PROBLEM DESCRIPTION :: Please find every line below that includes "href" and report how many there are. Nothing else is needed.

[DATA FOR PROCESSING — start]

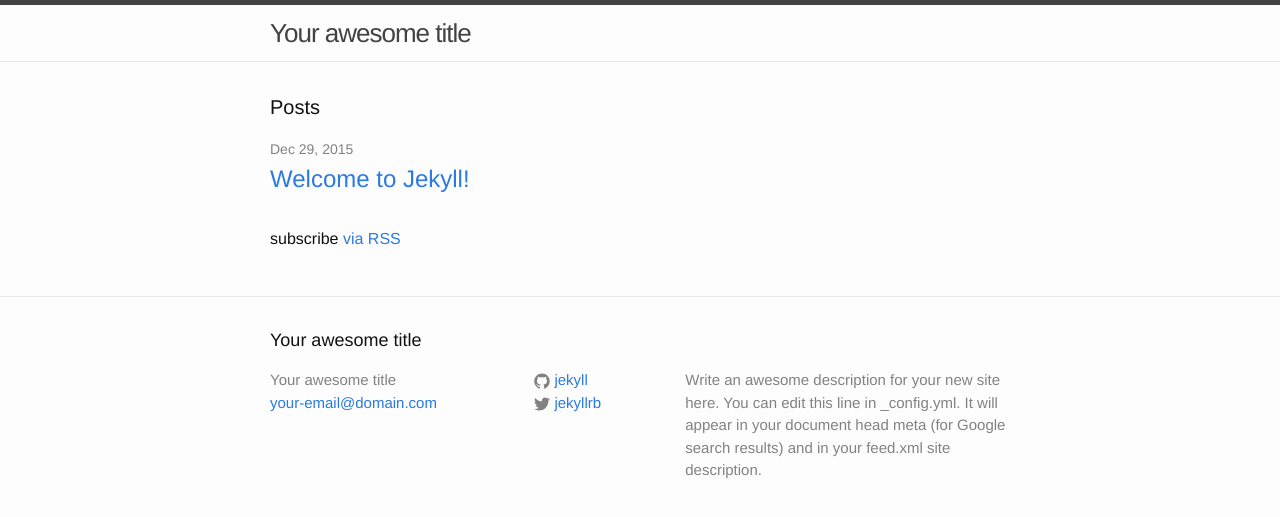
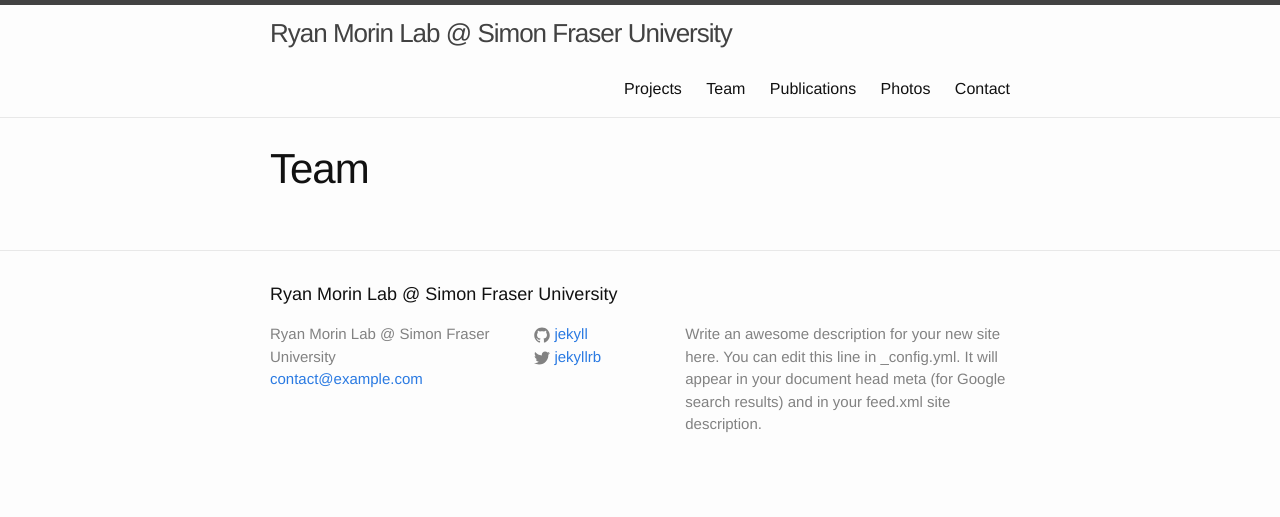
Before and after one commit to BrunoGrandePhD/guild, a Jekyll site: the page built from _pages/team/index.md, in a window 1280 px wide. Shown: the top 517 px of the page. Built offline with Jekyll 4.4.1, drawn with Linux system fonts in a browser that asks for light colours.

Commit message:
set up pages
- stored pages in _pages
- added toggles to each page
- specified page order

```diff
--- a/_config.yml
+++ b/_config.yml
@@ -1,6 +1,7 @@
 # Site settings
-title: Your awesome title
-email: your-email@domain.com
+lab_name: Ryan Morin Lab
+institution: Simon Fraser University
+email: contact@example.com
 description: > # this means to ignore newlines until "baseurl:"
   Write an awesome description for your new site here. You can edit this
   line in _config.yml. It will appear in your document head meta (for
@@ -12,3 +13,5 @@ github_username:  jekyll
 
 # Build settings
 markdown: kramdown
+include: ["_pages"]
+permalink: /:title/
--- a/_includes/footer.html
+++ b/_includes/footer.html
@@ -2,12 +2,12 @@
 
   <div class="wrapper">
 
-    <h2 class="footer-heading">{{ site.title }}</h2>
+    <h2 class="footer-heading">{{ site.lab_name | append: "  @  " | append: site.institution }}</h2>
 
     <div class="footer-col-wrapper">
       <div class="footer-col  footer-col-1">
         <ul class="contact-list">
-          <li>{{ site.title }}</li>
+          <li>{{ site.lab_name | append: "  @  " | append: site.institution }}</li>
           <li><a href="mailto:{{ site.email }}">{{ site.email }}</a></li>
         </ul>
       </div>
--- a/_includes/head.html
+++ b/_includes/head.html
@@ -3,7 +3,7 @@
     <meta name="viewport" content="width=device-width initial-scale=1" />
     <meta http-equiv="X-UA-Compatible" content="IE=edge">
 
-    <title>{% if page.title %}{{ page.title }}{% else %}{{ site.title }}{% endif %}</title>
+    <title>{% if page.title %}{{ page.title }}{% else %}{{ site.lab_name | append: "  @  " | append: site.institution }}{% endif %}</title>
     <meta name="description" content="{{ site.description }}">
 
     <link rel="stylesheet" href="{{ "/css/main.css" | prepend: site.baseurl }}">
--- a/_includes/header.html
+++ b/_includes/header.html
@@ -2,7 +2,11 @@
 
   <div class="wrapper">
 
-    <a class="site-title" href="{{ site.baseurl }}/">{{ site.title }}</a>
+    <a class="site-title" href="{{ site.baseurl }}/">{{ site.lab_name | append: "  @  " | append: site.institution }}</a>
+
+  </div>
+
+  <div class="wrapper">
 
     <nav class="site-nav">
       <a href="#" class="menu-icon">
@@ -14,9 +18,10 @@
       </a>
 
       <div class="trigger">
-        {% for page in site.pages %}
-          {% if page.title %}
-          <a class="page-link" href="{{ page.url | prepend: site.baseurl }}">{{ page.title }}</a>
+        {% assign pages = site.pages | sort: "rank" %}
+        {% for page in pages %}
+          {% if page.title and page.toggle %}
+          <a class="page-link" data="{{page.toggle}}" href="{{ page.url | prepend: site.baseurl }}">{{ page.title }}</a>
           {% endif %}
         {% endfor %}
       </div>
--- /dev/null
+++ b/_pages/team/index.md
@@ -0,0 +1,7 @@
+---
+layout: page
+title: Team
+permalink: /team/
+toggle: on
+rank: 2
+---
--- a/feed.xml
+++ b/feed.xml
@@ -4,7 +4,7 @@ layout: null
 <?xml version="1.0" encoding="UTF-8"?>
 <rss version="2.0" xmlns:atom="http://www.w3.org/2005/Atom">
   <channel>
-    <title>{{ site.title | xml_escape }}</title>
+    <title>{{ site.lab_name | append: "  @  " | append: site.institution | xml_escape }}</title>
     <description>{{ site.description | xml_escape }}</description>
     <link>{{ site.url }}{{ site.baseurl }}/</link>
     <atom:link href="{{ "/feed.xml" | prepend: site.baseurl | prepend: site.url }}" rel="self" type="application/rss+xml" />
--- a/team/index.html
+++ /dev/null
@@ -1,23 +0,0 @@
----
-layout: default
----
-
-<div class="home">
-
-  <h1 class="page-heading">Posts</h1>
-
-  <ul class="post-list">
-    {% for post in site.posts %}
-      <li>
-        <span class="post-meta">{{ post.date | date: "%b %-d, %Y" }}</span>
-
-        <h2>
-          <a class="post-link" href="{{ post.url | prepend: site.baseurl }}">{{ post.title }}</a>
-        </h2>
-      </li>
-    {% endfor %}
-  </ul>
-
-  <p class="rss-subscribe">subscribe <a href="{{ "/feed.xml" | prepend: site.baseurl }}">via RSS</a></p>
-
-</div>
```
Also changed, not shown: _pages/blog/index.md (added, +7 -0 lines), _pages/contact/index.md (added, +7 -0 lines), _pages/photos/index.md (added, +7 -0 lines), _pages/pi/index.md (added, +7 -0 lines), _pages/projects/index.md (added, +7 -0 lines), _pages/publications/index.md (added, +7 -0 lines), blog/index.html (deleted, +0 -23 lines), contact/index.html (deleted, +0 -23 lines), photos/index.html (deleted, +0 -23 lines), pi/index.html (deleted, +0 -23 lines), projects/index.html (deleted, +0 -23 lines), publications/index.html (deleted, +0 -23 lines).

[DATA FOR PROCESSING — finish]

TASK OUTPUT :: 10